*WHAT YOU WILL DO:* All the lines below need retyping exactly, apart from the images.

*PROVIDED RECORDS:*

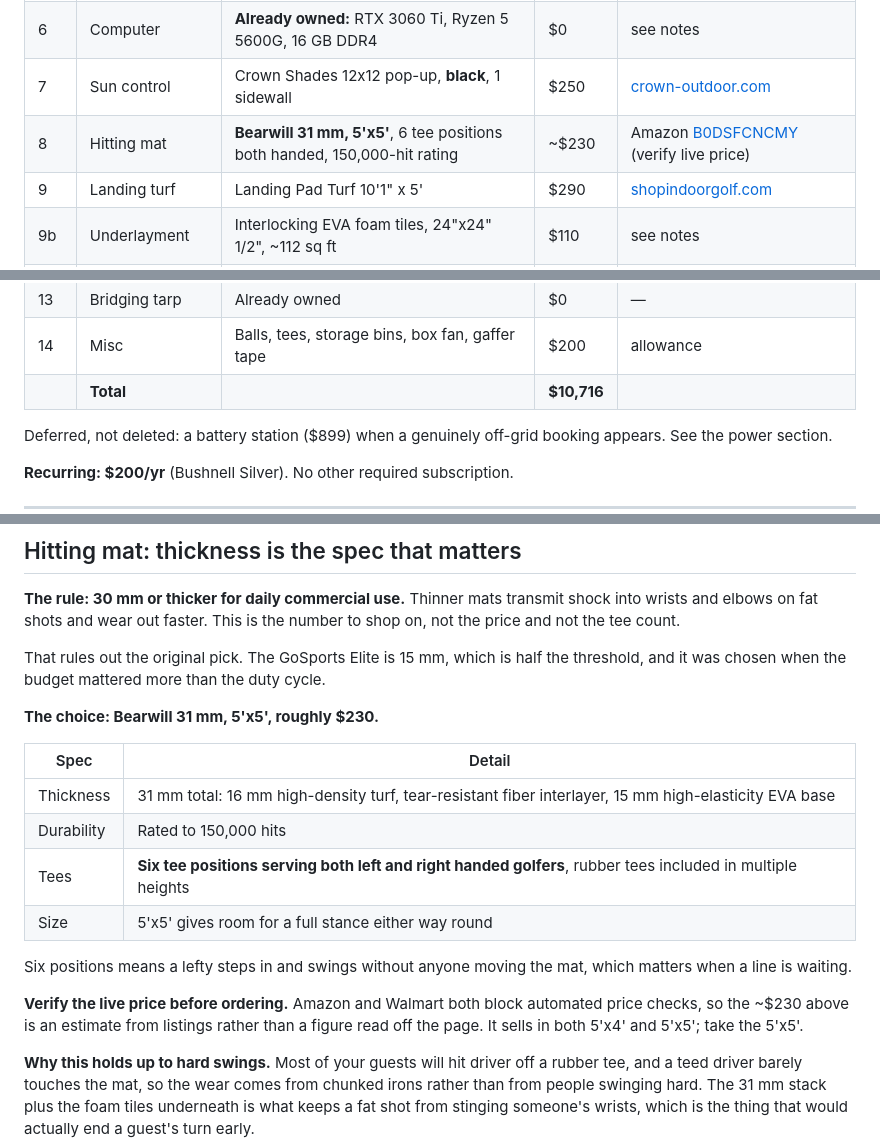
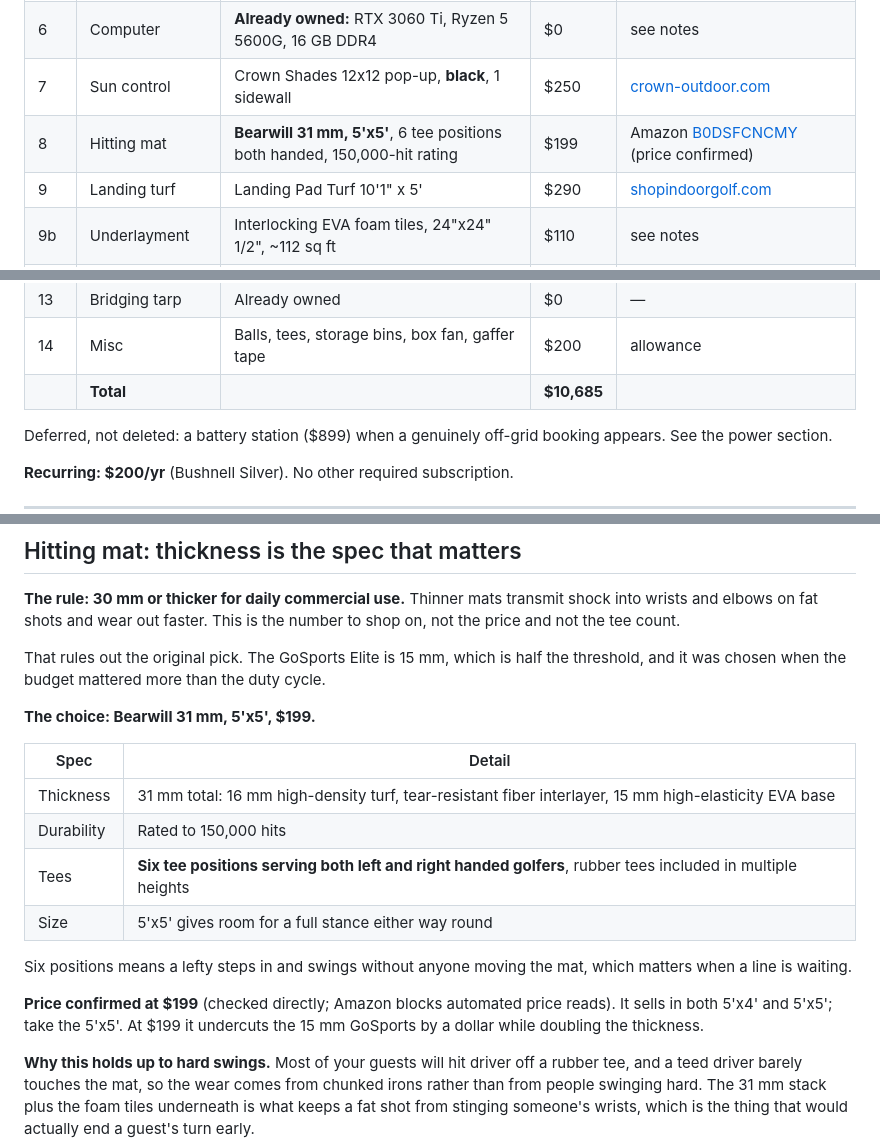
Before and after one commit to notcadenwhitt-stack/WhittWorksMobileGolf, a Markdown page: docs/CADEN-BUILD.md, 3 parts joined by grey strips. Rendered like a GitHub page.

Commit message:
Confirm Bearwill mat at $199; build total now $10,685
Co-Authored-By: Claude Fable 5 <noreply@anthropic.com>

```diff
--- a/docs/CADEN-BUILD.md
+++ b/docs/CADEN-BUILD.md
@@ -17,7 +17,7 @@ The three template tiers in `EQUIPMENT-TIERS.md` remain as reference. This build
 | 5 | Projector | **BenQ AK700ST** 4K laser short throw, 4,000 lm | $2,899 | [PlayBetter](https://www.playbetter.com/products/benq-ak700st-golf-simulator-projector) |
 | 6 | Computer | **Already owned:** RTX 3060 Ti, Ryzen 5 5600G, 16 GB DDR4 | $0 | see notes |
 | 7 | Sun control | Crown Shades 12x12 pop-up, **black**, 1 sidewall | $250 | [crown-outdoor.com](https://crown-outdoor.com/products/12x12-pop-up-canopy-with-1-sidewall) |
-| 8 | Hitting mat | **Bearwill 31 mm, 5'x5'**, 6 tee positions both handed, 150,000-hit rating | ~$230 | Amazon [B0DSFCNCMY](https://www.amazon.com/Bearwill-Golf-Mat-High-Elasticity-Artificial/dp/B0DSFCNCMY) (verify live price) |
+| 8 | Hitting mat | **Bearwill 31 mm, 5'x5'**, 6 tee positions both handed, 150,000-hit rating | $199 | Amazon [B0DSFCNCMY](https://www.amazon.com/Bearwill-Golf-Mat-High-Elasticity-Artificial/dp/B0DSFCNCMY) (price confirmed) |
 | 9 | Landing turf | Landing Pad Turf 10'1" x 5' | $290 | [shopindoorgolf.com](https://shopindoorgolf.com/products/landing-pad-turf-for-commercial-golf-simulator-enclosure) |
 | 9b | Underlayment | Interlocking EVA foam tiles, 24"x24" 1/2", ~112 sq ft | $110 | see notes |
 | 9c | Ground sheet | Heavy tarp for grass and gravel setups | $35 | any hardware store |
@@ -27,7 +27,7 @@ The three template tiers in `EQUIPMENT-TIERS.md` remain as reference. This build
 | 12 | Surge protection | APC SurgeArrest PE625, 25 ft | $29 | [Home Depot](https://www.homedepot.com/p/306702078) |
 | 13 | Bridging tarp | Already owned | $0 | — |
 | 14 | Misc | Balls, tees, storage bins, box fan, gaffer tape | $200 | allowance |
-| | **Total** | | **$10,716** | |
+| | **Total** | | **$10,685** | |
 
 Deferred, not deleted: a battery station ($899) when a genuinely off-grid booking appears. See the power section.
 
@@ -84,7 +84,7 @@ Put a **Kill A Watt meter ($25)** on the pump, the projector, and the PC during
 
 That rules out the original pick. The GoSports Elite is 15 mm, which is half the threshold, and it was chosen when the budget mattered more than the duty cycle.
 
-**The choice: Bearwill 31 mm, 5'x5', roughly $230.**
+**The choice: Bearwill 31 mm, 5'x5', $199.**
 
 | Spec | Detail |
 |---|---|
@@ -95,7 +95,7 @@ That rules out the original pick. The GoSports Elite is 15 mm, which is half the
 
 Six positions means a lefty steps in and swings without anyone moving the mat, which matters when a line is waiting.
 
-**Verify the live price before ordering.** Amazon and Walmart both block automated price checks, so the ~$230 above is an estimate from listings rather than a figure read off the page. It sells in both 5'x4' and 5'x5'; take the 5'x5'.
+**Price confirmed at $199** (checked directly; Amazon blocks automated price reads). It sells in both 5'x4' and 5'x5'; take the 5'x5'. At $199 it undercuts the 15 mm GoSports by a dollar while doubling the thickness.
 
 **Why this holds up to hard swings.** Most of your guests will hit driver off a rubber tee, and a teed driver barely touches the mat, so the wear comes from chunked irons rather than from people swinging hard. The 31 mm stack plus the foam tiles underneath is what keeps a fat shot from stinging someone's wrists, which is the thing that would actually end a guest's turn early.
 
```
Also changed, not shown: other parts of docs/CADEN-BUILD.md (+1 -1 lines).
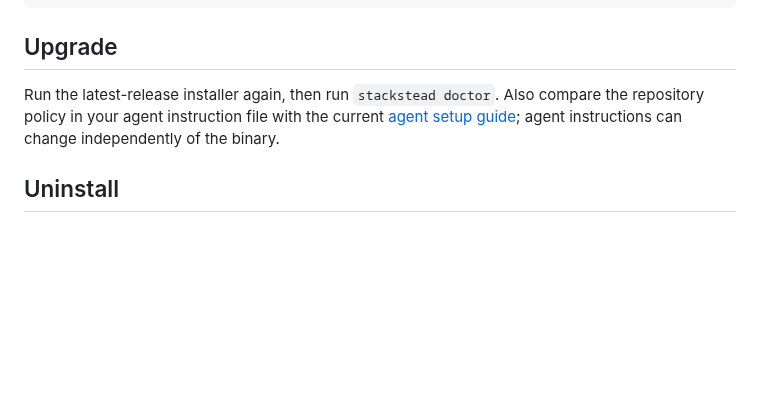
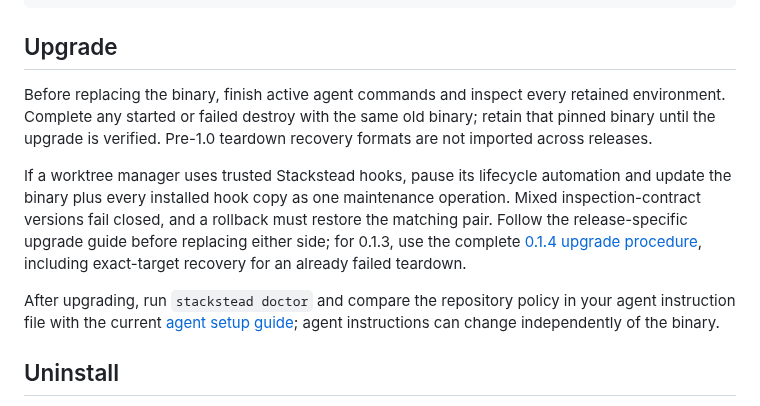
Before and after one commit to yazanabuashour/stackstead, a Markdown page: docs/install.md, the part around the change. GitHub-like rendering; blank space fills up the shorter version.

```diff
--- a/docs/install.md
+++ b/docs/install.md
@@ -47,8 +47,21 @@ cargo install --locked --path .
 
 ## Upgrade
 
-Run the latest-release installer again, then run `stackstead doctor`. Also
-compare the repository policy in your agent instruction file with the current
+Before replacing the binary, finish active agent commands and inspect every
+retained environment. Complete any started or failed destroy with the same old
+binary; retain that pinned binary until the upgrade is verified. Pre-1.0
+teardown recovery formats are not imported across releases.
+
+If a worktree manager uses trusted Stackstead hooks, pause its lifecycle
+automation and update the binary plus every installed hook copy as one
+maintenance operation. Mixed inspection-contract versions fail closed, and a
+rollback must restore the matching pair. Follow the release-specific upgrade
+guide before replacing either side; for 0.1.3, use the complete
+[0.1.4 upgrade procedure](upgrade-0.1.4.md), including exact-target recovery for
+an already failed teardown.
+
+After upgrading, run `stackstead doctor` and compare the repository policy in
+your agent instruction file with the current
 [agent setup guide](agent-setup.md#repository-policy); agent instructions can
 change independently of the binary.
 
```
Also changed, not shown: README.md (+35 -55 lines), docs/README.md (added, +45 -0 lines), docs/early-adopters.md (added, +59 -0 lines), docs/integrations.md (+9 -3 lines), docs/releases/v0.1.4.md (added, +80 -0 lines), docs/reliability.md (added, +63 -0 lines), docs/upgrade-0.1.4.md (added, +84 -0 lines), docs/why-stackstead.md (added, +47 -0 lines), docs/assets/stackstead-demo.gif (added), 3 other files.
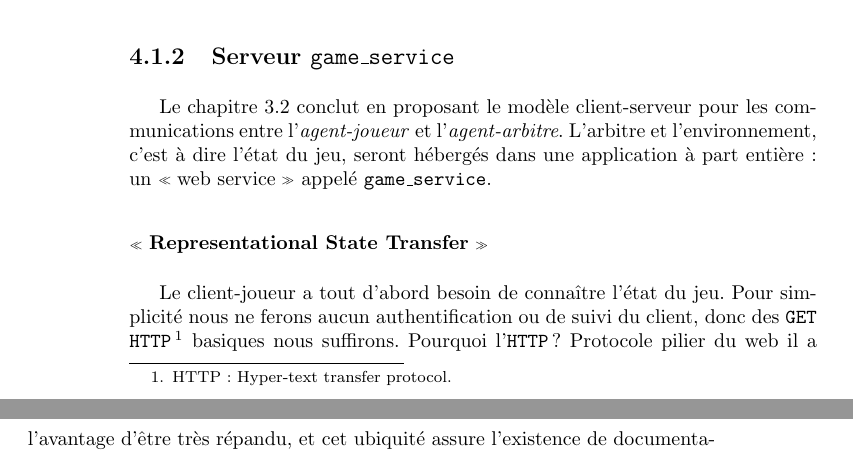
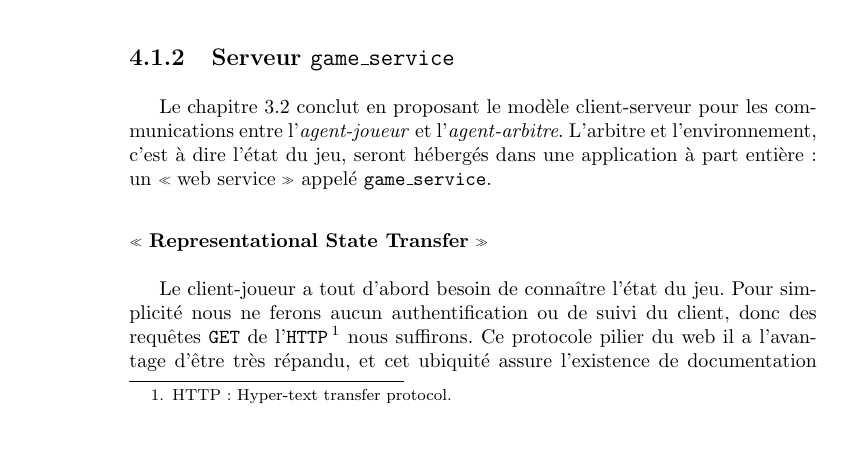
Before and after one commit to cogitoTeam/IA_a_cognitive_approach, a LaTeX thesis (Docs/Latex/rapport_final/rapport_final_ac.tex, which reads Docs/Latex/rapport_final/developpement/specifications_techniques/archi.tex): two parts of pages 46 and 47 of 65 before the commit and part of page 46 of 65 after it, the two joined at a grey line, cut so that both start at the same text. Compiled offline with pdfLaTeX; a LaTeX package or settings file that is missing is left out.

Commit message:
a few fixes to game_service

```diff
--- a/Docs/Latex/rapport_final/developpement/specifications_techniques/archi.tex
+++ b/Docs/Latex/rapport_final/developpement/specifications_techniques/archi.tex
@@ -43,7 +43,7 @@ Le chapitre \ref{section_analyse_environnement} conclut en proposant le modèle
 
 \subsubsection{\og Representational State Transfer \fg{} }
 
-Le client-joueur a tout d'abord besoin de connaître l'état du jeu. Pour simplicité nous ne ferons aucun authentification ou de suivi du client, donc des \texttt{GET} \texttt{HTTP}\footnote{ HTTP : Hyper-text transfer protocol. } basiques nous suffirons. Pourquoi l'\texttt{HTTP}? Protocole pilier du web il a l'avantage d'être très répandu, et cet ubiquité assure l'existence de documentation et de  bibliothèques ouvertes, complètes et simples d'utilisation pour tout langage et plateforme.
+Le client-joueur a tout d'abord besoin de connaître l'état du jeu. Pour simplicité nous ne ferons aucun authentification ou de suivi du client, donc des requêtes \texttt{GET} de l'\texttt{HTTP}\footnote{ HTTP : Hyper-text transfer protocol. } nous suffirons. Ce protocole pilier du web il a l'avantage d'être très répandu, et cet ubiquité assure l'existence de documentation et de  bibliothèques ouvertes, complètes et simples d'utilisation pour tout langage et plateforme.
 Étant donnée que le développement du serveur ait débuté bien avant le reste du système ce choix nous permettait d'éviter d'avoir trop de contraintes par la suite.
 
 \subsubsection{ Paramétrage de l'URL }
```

*TASK OUTPUT:*
Before and after one commit to notcadenwhitt-stack/WhittWorksMobileGolf, a Markdown page: docs/CADEN-BUILD.md, 3 parts joined by grey strips. Rendered like a GitHub page.

Commit message:
Confirm Bearwill mat at $199; build total now $10,685
Co-Authored-By: Claude Fable 5 <noreply@anthropic.com>

```diff
--- a/docs/CADEN-BUILD.md
+++ b/docs/CADEN-BUILD.md
@@ -17,7 +17,7 @@ The three template tiers in `EQUIPMENT-TIERS.md` remain as reference. This build
 | 5 | Projector | **BenQ AK700ST** 4K laser short throw, 4,000 lm | $2,899 | [PlayBetter](https://www.playbetter.com/products/benq-ak700st-golf-simulator-projector) |
 | 6 | Computer | **Already owned:** RTX 3060 Ti, Ryzen 5 5600G, 16 GB DDR4 | $0 | see notes |
 | 7 | Sun control | Crown Shades 12x12 pop-up, **black**, 1 sidewall | $250 | [crown-outdoor.com](https://crown-outdoor.com/products/12x12-pop-up-canopy-with-1-sidewall) |
-| 8 | Hitting mat | **Bearwill 31 mm, 5'x5'**, 6 tee positions both handed, 150,000-hit rating | ~$230 | Amazon [B0DSFCNCMY](https://www.amazon.com/Bearwill-Golf-Mat-High-Elasticity-Artificial/dp/B0DSFCNCMY) (verify live price) |
+| 8 | Hitting mat | **Bearwill 31 mm, 5'x5'**, 6 tee positions both handed, 150,000-hit rating | $199 | Amazon [B0DSFCNCMY](https://www.amazon.com/Bearwill-Golf-Mat-High-Elasticity-Artificial/dp/B0DSFCNCMY) (price confirmed) |
 | 9 | Landing turf | Landing Pad Turf 10'1" x 5' | $290 | [shopindoorgolf.com](https://shopindoorgolf.com/products/landing-pad-turf-for-commercial-golf-simulator-enclosure) |
 | 9b | Underlayment | Interlocking EVA foam tiles, 24"x24" 1/2", ~112 sq ft | $110 | see notes |
 | 9c | Ground sheet | Heavy tarp for grass and gravel setups | $35 | any hardware store |
@@ -27,7 +27,7 @@ The three template tiers in `EQUIPMENT-TIERS.md` remain as reference. This build
 | 12 | Surge protection | APC SurgeArrest PE625, 25 ft | $29 | [Home Depot](https://www.homedepot.com/p/306702078) |
 | 13 | Bridging tarp | Already owned | $0 | — |
 | 14 | Misc | Balls, tees, storage bins, box fan, gaffer tape | $200 | allowance |
-| | **Total** | | **$10,716** | |
+| | **Total** | | **$10,685** | |
 
 Deferred, not deleted: a battery station ($899) when a genuinely off-grid booking appears. See the power section.
 
@@ -84,7 +84,7 @@ Put a **Kill A Watt meter ($25)** on the pump, the projector, and the PC during
 
 That rules out the original pick. The GoSports Elite is 15 mm, which is half the threshold, and it was chosen when the budget mattered more than the duty cycle.
 
-**The choice: Bearwill 31 mm, 5'x5', roughly $230.**
+**The choice: Bearwill 31 mm, 5'x5', $199.**
 
 | Spec | Detail |
 |---|---|
@@ -95,7 +95,7 @@ That rules out the original pick. The GoSports Elite is 15 mm, which is half the
 
 Six positions means a lefty steps in and swings without anyone moving the mat, which matters when a line is waiting.
 
-**Verify the live price before ordering.** Amazon and Walmart both block automated price checks, so the ~$230 above is an estimate from listings rather than a figure read off the page. It sells in both 5'x4' and 5'x5'; take the 5'x5'.
+**Price confirmed at $199** (checked directly; Amazon blocks automated price reads). It sells in both 5'x4' and 5'x5'; take the 5'x5'. At $199 it undercuts the 15 mm GoSports by a dollar while doubling the thickness.
 
 **Why this holds up to hard swings.** Most of your guests will hit driver off a rubber tee, and a teed driver barely touches the mat, so the wear comes from chunked irons rather than from people swinging hard. The 31 mm stack plus the foam tiles underneath is what keeps a fat shot from stinging someone's wrists, which is the thing that would actually end a guest's turn early.
 
```
Also changed, not shown: other parts of docs/CADEN-BUILD.md (+1 -1 lines).
Before and after one commit to yazanabuashour/stackstead, a Markdown page: docs/install.md, the part around the change. GitHub-like rendering; blank space fills up the shorter version.

```diff
--- a/docs/install.md
+++ b/docs/install.md
@@ -47,8 +47,21 @@ cargo install --locked --path .
 
 ## Upgrade
 
-Run the latest-release installer again, then run `stackstead doctor`. Also
-compare the repository policy in your agent instruction file with the current
+Before replacing the binary, finish active agent commands and inspect every
+retained environment. Complete any started or failed destroy with the same old
+binary; retain that pinned binary until the upgrade is verified. Pre-1.0
+teardown recovery formats are not imported across releases.
+
+If a worktree manager uses trusted Stackstead hooks, pause its lifecycle
+automation and update the binary plus every installed hook copy as one
+maintenance operation. Mixed inspection-contract versions fail closed, and a
+rollback must restore the matching pair. Follow the release-specific upgrade
+guide before replacing either side; for 0.1.3, use the complete
+[0.1.4 upgrade procedure](upgrade-0.1.4.md), including exact-target recovery for
+an already failed teardown.
+
+After upgrading, run `stackstead doctor` and compare the repository policy in
+your agent instruction file with the current
 [agent setup guide](agent-setup.md#repository-policy); agent instructions can
 change independently of the binary.
 
```
Also changed, not shown: README.md (+35 -55 lines), docs/README.md (added, +45 -0 lines), docs/early-adopters.md (added, +59 -0 lines), docs/integrations.md (+9 -3 lines), docs/releases/v0.1.4.md (added, +80 -0 lines), docs/reliability.md (added, +63 -0 lines), docs/upgrade-0.1.4.md (added, +84 -0 lines), docs/why-stackstead.md (added, +47 -0 lines), docs/assets/stackstead-demo.gif (added), 3 other files.
Before and after one commit to cogitoTeam/IA_a_cognitive_approach, a LaTeX thesis (Docs/Latex/rapport_final/rapport_final_ac.tex, which reads Docs/Latex/rapport_final/developpement/specifications_techniques/archi.tex): two parts of pages 46 and 47 of 65 before the commit and part of page 46 of 65 after it, the two joined at a grey line, cut so that both start at the same text. Compiled offline with pdfLaTeX; a LaTeX package or settings file that is missing is left out.

Commit message:
a few fixes to game_service

```diff
--- a/Docs/Latex/rapport_final/developpement/specifications_techniques/archi.tex
+++ b/Docs/Latex/rapport_final/developpement/specifications_techniques/archi.tex
@@ -43,7 +43,7 @@ Le chapitre \ref{section_analyse_environnement} conclut en proposant le modèle
 
 \subsubsection{\og Representational State Transfer \fg{} }
 
-Le client-joueur a tout d'abord besoin de connaître l'état du jeu. Pour simplicité nous ne ferons aucun authentification ou de suivi du client, donc des \texttt{GET} \texttt{HTTP}\footnote{ HTTP : Hyper-text transfer protocol. } basiques nous suffirons. Pourquoi l'\texttt{HTTP}? Protocole pilier du web il a l'avantage d'être très répandu, et cet ubiquité assure l'existence de documentation et de  bibliothèques ouvertes, complètes et simples d'utilisation pour tout langage et plateforme.
+Le client-joueur a tout d'abord besoin de connaître l'état du jeu. Pour simplicité nous ne ferons aucun authentification ou de suivi du client, donc des requêtes \texttt{GET} de l'\texttt{HTTP}\footnote{ HTTP : Hyper-text transfer protocol. } nous suffirons. Ce protocole pilier du web il a l'avantage d'être très répandu, et cet ubiquité assure l'existence de documentation et de  bibliothèques ouvertes, complètes et simples d'utilisation pour tout langage et plateforme.
 Étant donnée que le développement du serveur ait débuté bien avant le reste du système ce choix nous permettait d'éviter d'avoir trop de contraintes par la suite.
 
 \subsubsection{ Paramétrage de l'URL }
```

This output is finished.